We “now know” these facts because seventy-plus years of science and study since World War II have been grimly thrust, yet again, into the arena of war; and as we all know, sadly, today is no different. As a consequence of our most recent military actions overseas, our society once again finds itself dealing with the tragedy of a veteran population struggling to cope with the obstacles and demons of their own homecoming.
And it is here where The Bandstand finds its relevance.
At the climax of the play, Julia and the Band turn the tables on the disingenuous corporate sponsors of the New York radio appearance by changing their appointed musical number at the last minute; instead of the lighthearted and agreed-upon tune, the group plays the story of the struggling, returning soldier in the powerful musical number, “Welcome Home.” Their lyrics and tone are unabashed and raw – a stark contrast to the era’s timeless yet starry popular music. The number set this show apart from other war musicals and definitely resonated with the modern audience. And if they were at all like this viewer, it led audience members who thought they were attending the evening’s performance for a musical stroll down Memory Lane to contemplate the very real circumstances of our conquering heroes – then and today.
In this way, I found this season’s Paper Mill homecoming a humbling and moving experience, and one which hopefully entertains as much as it inspires conversation about how we all may best welcome home our veterans today and in the future.
The Bandstand by Richard Oberacker and Robert Taylor plays at the Paper Mill Playhouse through November 8. Tickets may be purchased by calling 973.376.4343 or by clicking here.
Photos c/o author’s personal collection.

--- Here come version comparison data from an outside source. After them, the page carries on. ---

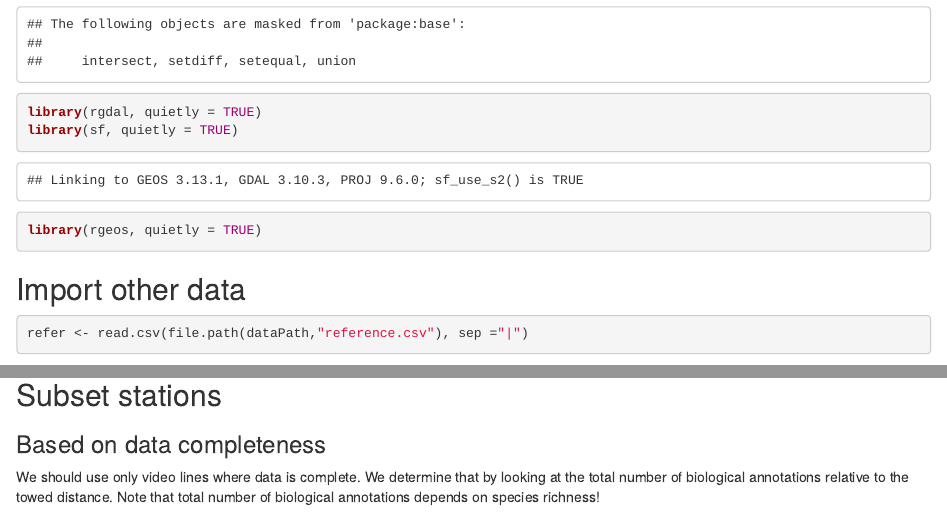
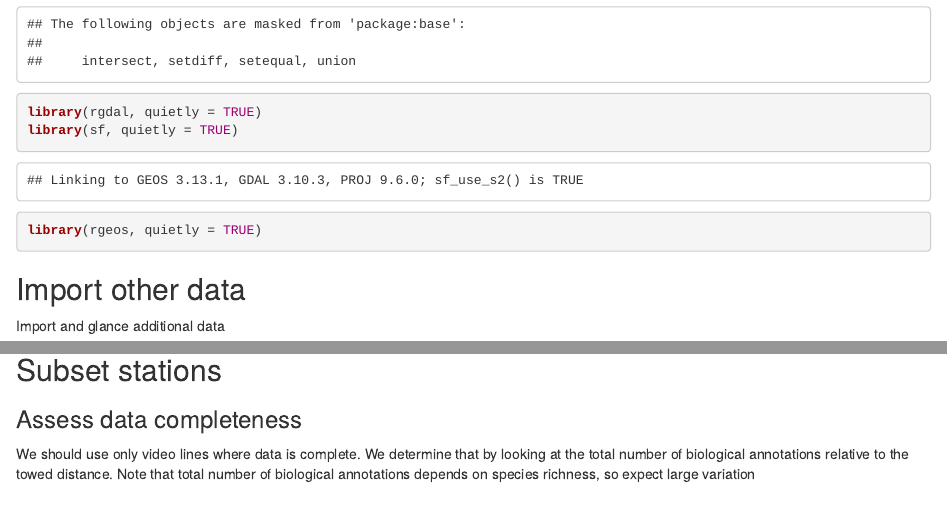
Before and after one commit to bexeross/biotopes, an R Markdown document (data_analysis_twinspan.Rmd): the page in a window 1100 px wide, from 490 px down, and a second part further down, joined at a grey line. Rendered offline with R 4.5, knitr and Pandoc, with nearby package versions; some code elsewhere in the file could not run offline.

Commit message:
cleaning up here and there

````diff
--- a/data_analysis_twinspan.Rmd
+++ b/data_analysis_twinspan.Rmd
@@ -18,6 +18,8 @@ library(rgdal, quietly = TRUE)
 library(sf, quietly = TRUE)
 library(rgeos, quietly = TRUE)
 ```
+
 ## Import other data
+Import and glance additional data
 ```{r}
 refer <- read.csv(file.path(dataPath,"reference.csv"), sep ="|")
@@ -37,6 +40,6 @@ head(trimmedwide)
 ```
 
 ## Subset stations
-### Based on data completeness
-We should use only video lines where data is complete. We determine that by looking at the total number of biological annotations relative to the towed distance. Note that total number of biological annotations depends on species richness!
+### Assess data completeness
+We should use only video lines where data is complete. We determine that by looking at the total number of biological annotations relative to the towed distance. Note that total number of biological annotations depends on species richness, so expect large variation
 ```{r}
````
Also changed, not shown: data_analysis_twinspan.Rmd (6 more changed lines).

Having originally hailed from Newark and a graduate of Seton Hall University, Rich McNanna grew up a stone’s throw from Paper Mill Playhouse in Springfield, NJ. Now a teacher in and resident of Westfield, he and his wife and son experience theater, music, and art with the same vigor as they do baseball. Paper Mill Playhouse is one of their favorite destinations.